But for other people with memory loss, these drugs seem to be very helpful, and the side effects are generally tolerable. This wide variety in benefits and side effects may be what the American Academy of Family Practitioners (AAFP) and the American College of Physicians (ACP) were trying to address when they published new guidelines about drug treatment of dementia last month.
The guidelines are based on a meta-analysis of previous studies of the cholinesterase inhibitors Aricept, Razadyne, Exelon and tacrine (no longer commonly prescribed) as well as memantine (Namenda).
The news item on the AAFP site summarizes the guidelines for doctors this way:

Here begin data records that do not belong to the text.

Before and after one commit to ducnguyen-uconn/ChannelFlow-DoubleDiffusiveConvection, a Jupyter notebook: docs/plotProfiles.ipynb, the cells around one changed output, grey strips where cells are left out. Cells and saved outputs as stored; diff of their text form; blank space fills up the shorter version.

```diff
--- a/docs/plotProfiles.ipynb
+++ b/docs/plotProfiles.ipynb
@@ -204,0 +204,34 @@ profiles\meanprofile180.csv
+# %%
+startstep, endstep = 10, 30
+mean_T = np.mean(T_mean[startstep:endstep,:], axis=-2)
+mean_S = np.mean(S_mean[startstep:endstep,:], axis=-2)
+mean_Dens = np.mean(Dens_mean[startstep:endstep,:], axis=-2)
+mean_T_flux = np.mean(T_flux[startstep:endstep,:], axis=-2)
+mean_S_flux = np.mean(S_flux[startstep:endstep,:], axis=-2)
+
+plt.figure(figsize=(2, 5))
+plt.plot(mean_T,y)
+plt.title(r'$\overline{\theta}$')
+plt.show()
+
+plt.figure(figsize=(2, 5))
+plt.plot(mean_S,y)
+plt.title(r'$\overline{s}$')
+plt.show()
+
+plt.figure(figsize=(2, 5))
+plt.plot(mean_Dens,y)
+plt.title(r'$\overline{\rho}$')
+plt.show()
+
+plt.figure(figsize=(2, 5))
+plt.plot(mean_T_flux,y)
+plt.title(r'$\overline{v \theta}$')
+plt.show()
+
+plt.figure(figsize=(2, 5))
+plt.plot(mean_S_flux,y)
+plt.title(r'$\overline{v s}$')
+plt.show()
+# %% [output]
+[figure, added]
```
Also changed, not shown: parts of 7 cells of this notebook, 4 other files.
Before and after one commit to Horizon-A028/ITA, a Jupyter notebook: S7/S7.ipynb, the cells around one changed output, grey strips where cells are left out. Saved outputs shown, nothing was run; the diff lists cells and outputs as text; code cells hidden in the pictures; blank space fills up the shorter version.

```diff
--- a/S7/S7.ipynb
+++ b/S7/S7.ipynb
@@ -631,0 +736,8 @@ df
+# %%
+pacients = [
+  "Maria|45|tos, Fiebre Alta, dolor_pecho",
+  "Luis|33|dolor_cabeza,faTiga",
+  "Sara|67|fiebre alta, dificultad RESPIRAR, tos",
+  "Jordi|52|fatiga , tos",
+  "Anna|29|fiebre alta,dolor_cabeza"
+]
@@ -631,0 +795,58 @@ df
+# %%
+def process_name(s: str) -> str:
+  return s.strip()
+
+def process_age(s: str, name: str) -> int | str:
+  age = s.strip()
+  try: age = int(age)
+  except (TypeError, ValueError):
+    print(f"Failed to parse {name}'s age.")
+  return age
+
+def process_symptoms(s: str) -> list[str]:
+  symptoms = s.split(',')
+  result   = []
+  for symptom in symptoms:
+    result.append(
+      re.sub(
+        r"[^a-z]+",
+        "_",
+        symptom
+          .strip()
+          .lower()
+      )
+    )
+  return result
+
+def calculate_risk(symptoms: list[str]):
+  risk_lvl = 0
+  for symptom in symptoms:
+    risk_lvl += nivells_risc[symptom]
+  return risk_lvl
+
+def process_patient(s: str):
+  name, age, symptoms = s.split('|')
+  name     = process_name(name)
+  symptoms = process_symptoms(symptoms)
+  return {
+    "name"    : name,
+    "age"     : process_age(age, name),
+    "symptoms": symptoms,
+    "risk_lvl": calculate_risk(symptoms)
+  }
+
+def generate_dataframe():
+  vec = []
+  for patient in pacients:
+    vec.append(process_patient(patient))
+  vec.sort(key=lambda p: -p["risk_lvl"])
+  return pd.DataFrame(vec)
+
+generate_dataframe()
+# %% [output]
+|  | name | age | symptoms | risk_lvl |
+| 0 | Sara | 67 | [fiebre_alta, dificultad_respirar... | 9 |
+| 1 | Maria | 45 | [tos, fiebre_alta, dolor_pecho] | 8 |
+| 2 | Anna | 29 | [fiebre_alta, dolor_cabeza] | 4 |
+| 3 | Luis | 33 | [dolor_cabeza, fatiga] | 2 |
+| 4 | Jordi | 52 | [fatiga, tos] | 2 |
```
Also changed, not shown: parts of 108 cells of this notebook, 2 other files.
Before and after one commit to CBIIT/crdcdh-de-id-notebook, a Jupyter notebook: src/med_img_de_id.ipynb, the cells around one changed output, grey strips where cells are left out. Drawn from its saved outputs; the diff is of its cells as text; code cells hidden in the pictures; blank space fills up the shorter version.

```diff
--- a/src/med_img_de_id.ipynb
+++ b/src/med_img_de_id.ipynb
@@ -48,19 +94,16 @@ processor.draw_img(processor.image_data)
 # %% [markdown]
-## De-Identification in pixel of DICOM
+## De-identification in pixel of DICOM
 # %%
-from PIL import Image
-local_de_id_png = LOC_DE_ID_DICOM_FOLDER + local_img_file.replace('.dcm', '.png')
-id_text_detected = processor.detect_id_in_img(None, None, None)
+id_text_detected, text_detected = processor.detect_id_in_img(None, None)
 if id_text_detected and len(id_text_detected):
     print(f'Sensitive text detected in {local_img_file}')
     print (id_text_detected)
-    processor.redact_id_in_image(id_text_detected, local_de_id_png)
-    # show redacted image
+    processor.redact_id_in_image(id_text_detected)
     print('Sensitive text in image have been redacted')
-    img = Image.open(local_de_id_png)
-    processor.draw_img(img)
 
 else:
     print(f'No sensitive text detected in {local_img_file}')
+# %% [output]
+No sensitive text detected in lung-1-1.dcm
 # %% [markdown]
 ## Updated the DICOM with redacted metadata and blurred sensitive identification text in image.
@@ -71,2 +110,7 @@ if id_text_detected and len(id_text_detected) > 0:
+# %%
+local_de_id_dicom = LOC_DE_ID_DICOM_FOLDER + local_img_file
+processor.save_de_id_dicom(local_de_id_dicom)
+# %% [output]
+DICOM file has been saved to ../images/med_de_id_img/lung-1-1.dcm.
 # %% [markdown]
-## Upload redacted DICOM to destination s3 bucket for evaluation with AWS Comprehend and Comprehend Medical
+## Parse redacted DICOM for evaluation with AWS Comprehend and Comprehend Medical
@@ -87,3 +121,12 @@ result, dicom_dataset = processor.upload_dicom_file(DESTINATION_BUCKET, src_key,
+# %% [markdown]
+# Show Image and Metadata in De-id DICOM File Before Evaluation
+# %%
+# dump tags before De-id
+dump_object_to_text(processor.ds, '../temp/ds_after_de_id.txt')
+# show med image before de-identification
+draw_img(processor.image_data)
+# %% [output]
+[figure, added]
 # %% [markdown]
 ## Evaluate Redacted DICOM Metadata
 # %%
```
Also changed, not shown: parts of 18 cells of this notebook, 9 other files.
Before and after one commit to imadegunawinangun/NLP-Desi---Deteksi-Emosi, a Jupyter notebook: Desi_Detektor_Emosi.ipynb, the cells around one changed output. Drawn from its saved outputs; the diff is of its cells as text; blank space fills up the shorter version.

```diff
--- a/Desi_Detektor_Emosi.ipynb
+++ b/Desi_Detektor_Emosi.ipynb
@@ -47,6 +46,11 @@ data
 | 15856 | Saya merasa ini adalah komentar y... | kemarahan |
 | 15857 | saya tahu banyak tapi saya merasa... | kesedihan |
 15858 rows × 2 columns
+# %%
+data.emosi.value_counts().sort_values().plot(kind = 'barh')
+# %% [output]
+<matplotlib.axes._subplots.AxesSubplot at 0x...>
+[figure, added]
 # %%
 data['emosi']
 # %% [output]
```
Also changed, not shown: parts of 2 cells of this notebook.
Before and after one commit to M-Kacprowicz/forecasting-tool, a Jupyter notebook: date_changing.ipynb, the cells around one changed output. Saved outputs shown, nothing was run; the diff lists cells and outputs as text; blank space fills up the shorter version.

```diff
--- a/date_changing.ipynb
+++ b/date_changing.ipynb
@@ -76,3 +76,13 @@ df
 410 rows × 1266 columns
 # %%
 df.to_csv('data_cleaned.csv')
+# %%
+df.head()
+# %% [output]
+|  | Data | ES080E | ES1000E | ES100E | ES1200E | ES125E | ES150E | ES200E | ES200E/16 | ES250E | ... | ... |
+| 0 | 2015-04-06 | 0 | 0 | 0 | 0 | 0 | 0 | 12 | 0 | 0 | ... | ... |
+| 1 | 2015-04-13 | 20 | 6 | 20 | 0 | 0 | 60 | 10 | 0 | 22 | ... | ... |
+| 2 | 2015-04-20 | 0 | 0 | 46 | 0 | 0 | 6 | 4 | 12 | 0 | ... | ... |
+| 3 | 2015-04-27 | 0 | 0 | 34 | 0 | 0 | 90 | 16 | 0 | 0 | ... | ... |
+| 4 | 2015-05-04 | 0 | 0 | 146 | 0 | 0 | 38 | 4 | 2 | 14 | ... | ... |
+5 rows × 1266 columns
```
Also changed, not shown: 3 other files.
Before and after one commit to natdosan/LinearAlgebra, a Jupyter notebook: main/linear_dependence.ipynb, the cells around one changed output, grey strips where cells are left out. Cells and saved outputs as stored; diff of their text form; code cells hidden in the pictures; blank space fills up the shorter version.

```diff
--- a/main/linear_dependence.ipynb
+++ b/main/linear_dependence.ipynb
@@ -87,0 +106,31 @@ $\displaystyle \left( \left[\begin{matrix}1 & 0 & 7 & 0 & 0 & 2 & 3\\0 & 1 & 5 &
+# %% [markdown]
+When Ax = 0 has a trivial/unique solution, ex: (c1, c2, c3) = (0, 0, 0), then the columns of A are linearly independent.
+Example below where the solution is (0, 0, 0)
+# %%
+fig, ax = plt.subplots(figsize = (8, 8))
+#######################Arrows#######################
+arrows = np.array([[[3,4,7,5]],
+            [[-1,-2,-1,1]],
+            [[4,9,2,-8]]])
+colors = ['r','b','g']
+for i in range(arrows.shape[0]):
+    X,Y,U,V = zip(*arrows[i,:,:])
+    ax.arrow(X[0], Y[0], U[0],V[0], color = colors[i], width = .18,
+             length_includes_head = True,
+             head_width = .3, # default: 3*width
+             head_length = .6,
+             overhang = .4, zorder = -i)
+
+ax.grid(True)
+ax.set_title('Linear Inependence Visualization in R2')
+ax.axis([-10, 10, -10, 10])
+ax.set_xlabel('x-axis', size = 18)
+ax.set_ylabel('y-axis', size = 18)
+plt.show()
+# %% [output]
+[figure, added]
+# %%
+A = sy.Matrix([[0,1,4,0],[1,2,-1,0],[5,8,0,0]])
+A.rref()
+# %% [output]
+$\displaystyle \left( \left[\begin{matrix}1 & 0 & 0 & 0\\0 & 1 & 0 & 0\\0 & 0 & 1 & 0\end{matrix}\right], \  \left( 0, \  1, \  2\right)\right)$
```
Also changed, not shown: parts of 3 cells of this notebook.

If you're considering pharmacological therapy for a patient with dementia, be aware that there's only modest evidence of clinically meaningful benefit for the average patient. Therefore, conduct an individualized assessment of your patient and his or her situation, in consultation with caregivers, to determine if a trial of drug therapy is appropriate. If you decide to prescribe, choose one of the five FDA-approved drugs for dementia based on cost, ease of use, tolerability and side effects, because currently there's no convincing evidence that any one of the drugs is more effective than another.
I’m not sure there’s anything new in this recommendation. But the bleak photo accompanying the news on the AAFP site started me thinking. It shows an older woman staring blankly out a kitchen window. She looks lonely, unhappy, and disengaged. Is this how doctors see people with Alzheimer’s and dementia? Maybe this stock photo is an accurate portrayal of the average memory loss patient, but it’s not typical of many I know. Their lives are far richer and meaningful than what the photo implies. This more positive view is addressed in a soon-to-be-published paper by Renee Beard (a geriatric sociologist at the University of Illinois - Chicago), Don Moyer and Jenny Knaus.
My father’s love of family, friends and animals, along with his fascination with music, sailing and gardening, defined him much more than his memory loss did. But did his doctors just see a male version of the stock photo? It’s hard to say.
Maybe I’m overreacting to the picture on the AAFP site – let me know what you think.